28 November 2012

How Iceland Restrained the Anglo-American Banks: CBC Interviews Ólafur Grimsson

As you have read here and elsewhere, there is the 'Japanese model' and the 'Swedish model' for dealing with a crisis caused by asset bubbles and fraud from an oversized financial sector and an overly powerful segment of monied interests. 

It is obviously a simplification to slot such a policy issue into two models, but it has some philosophical validity with regard to the resolution of the bad debt that follows such a period of financial recklessness by the Banks.

I should note that I have rarely if ever seen this sort of broader discussion of other policy alternatives in any mainstream US media, and certainly not during the presidential debates which tended to focus on soft issues, distractions, and style.

The Swedish model favors the disposition of the debt failures on the banks, and their management and bond holders.  The Japanese model seeks to sustain the financial status quo and their associated corporate cartels with public debt and social policy adjustments.

Iceland has famously followed the 'Swedish model.' Perhaps so well it may better be called the 'Iceland model.'

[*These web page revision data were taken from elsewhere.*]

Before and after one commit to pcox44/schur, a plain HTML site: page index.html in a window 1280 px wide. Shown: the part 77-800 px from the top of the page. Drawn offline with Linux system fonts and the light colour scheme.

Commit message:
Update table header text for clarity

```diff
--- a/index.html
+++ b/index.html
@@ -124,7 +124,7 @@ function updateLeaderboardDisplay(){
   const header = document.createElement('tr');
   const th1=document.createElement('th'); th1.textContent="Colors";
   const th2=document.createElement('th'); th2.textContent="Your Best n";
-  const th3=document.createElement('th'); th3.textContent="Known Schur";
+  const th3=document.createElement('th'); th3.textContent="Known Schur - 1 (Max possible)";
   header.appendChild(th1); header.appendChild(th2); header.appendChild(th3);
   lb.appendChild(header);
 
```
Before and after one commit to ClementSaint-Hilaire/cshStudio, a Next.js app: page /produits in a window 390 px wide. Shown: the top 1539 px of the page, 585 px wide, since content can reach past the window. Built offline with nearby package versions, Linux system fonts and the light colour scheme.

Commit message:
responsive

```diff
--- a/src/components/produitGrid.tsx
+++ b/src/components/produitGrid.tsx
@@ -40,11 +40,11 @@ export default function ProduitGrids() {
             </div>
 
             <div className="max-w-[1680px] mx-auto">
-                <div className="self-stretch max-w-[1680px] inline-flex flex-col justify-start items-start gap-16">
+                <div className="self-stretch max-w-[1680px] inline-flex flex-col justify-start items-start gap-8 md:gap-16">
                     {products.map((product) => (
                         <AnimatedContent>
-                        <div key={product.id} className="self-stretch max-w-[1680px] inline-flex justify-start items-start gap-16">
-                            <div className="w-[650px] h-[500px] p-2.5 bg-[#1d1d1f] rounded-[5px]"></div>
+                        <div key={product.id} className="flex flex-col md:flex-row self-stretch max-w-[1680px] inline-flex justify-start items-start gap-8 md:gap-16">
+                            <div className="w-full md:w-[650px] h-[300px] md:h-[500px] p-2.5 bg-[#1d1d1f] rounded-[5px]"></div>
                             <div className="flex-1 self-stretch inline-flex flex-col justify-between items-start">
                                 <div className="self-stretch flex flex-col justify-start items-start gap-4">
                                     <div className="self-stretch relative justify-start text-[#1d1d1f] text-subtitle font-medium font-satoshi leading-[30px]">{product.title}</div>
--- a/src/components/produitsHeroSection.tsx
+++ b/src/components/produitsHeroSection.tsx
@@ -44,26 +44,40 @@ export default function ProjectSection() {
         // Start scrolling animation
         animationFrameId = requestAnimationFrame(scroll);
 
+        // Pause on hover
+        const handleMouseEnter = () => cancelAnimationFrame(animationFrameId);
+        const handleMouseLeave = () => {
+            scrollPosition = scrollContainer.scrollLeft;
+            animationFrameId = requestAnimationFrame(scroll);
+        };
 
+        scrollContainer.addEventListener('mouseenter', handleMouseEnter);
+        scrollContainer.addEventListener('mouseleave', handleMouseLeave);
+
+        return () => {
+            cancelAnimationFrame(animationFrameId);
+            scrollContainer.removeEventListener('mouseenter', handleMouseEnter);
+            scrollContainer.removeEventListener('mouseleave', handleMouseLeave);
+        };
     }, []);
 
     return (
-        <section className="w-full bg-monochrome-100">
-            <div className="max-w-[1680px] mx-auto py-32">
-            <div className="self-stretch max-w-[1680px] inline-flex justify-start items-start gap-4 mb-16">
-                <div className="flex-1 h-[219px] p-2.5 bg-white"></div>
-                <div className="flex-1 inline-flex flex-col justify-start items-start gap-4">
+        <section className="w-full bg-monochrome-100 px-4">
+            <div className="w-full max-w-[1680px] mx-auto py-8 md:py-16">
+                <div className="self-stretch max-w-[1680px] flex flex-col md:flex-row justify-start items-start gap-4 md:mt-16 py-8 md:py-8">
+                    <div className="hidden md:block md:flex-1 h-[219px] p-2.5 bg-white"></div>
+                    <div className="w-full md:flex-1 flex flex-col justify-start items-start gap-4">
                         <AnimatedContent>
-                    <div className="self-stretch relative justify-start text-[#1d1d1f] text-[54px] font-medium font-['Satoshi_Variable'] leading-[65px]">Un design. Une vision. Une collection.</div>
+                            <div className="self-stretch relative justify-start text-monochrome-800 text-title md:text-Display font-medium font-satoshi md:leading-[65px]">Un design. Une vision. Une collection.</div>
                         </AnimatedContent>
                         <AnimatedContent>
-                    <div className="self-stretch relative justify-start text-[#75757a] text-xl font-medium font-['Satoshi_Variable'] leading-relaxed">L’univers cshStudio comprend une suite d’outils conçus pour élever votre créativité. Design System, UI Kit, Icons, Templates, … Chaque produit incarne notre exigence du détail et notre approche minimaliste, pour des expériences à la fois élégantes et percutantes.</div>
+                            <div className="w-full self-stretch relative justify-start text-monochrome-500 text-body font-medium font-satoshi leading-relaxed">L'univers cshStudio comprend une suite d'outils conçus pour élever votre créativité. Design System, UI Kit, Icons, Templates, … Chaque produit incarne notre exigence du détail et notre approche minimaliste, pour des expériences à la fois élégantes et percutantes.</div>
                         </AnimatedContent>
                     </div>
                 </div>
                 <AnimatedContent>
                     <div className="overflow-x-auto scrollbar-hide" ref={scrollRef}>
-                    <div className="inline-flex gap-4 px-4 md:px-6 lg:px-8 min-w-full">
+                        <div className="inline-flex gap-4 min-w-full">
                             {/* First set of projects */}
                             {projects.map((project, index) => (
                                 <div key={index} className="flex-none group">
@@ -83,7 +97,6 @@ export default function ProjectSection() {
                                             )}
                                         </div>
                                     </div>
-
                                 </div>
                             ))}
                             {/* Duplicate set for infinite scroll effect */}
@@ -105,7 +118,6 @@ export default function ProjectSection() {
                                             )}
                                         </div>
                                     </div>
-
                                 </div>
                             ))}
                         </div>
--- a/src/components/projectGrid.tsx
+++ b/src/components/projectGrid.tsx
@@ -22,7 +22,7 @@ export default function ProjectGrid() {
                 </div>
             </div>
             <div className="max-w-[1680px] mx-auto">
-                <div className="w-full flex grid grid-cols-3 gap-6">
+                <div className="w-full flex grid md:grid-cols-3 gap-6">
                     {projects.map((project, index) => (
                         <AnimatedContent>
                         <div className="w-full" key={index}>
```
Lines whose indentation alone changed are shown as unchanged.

If it is not apparent, what made the difference was the resolute manner in which the people of Iceland rejected the deal offered to them by the Banks and their politicians.

Americans made some initial attempts to prevent such bailouts as in TARP, before their politicians caved in to the 'bullet and the bribe.'  But lost their fervor in the co-opting of the Tea Party movement, and even turned against the Occupy Wall Street movement in the face of a determined media campaign to portray them as outsiders, cranks, and radicals.  

As a smaller nation with a stronger sense of community, the Icelanders receive more of their information from diverse and direct personal sources, rather than through interpretation and packaging of the news by a few large media outlets. They also seem less disposed to make a 'war on the weak' amongst their own people than the larger, more impersonalized nations with less homogenous populations.

The US, the UK, and the rest of Europe are currently following the 'Japanese model' of pretend and extend, supporting those who benefited from the bubble, the wealthy elite, with sovereign debt and a policy of austerity for the public. 

The US and the UK seem likely to do so since they are the home ground of the banking cartel and the financial status quo, but the path that Europe is taking is a bit of a surprise considering they are supposed to be progressive and 'socialists.'  It is no wonder that many of the key decision making slots are being 'handled' as they are by the monied interests, and their friends in big media are weaving a campaign of pride and nationalistic divisiveness to harness the darker side of human nature.  It has worked before, at least twice in Germany during the last century, as you may recall.

Neither approach is easy or perfect.  But it does seem that one is more just and effective than the other.